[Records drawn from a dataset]
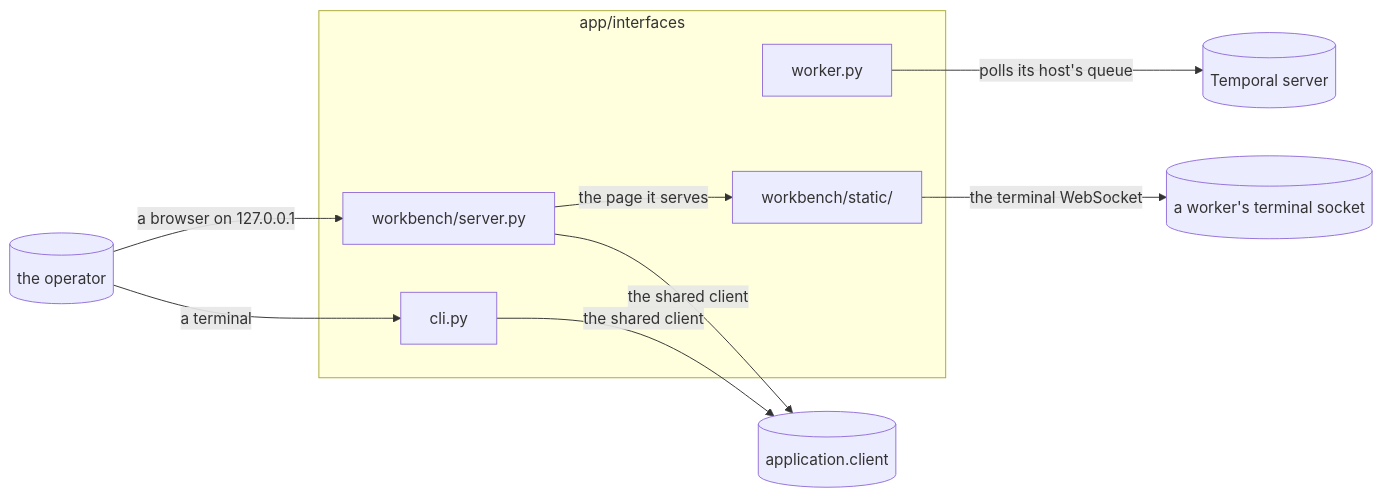
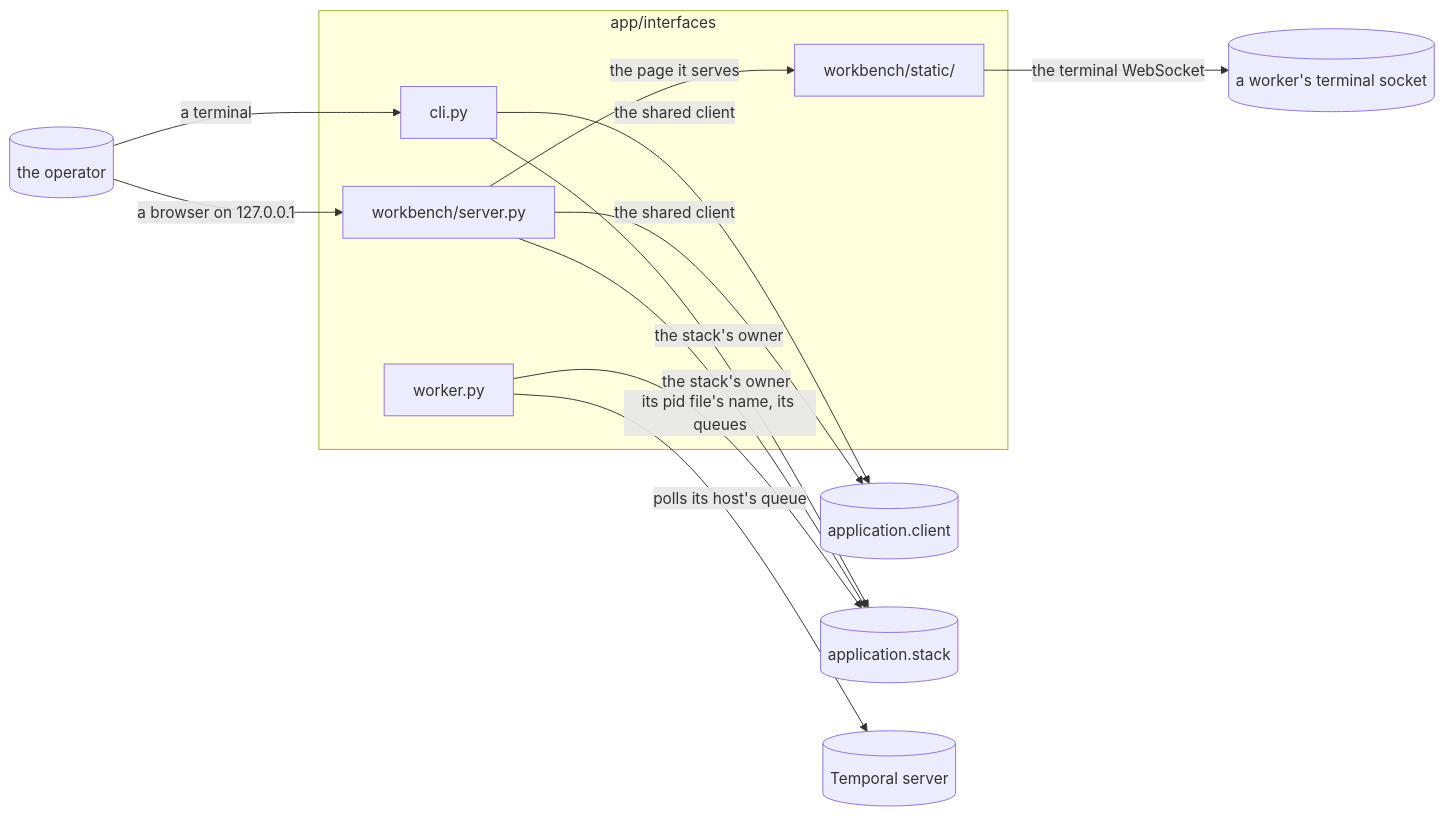
One commit to 6r0m/orchestra changed the diagram in app/interfaces/docs/architecture/diagrams/main.md. Above: the diagram before and after it, drawn with Mermaid. The commit also changed 66 other files, not shown here.

````diff
--- a/app/interfaces/docs/architecture/diagrams/main.md
+++ b/app/interfaces/docs/architecture/diagrams/main.md
@@ -5,20 +5,24 @@
 ```mermaid
 flowchart LR
     subgraph pkg["app/interfaces"]
         cli["cli.py"]
         worker["worker.py"]
         server["workbench/server.py"]
         static["workbench/static/"]
     end
     client_ext[("application.client")]
+    stack_ext[("application.stack")]
     temporal_ext[("Temporal server")]
     socket_ext[("a worker's terminal socket")]
     operator_ext[("the operator")]
     cli -->|"the shared client"| client_ext
     server -->|"the shared client"| client_ext
+    cli -->|"the stack's owner"| stack_ext
+    server -->|"the stack's owner"| stack_ext
+    worker -->|"its pid file's name, its queues"| stack_ext
     server -->|"the page it serves"| static
     worker -->|"polls its host's queue"| temporal_ext
     static -->|"the terminal WebSocket"| socket_ext
     operator_ext -->|"a browser on 127.0.0.1"| server
     operator_ext -->|"a terminal"| cli
 ```
````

Your objective: Output every record above exactly, leaving out the pictures.

Written reply:
One commit to 6r0m/orchestra changed the diagram in app/interfaces/docs/architecture/diagrams/main.md. Above: the diagram before and after it, drawn with Mermaid. The commit also changed 66 other files, not shown here.

````diff
--- a/app/interfaces/docs/architecture/diagrams/main.md
+++ b/app/interfaces/docs/architecture/diagrams/main.md
@@ -5,20 +5,24 @@
 ```mermaid
 flowchart LR
     subgraph pkg["app/interfaces"]
         cli["cli.py"]
         worker["worker.py"]
         server["workbench/server.py"]
         static["workbench/static/"]
     end
     client_ext[("application.client")]
+    stack_ext[("application.stack")]
     temporal_ext[("Temporal server")]
     socket_ext[("a worker's terminal socket")]
     operator_ext[("the operator")]
     cli -->|"the shared client"| client_ext
     server -->|"the shared client"| client_ext
+    cli -->|"the stack's owner"| stack_ext
+    server -->|"the stack's owner"| stack_ext
+    worker -->|"its pid file's name, its queues"| stack_ext
     server -->|"the page it serves"| static
     worker -->|"polls its host's queue"| temporal_ext
     static -->|"the terminal WebSocket"| socket_ext
     operator_ext -->|"a browser on 127.0.0.1"| server
     operator_ext -->|"a terminal"| cli
 ```
````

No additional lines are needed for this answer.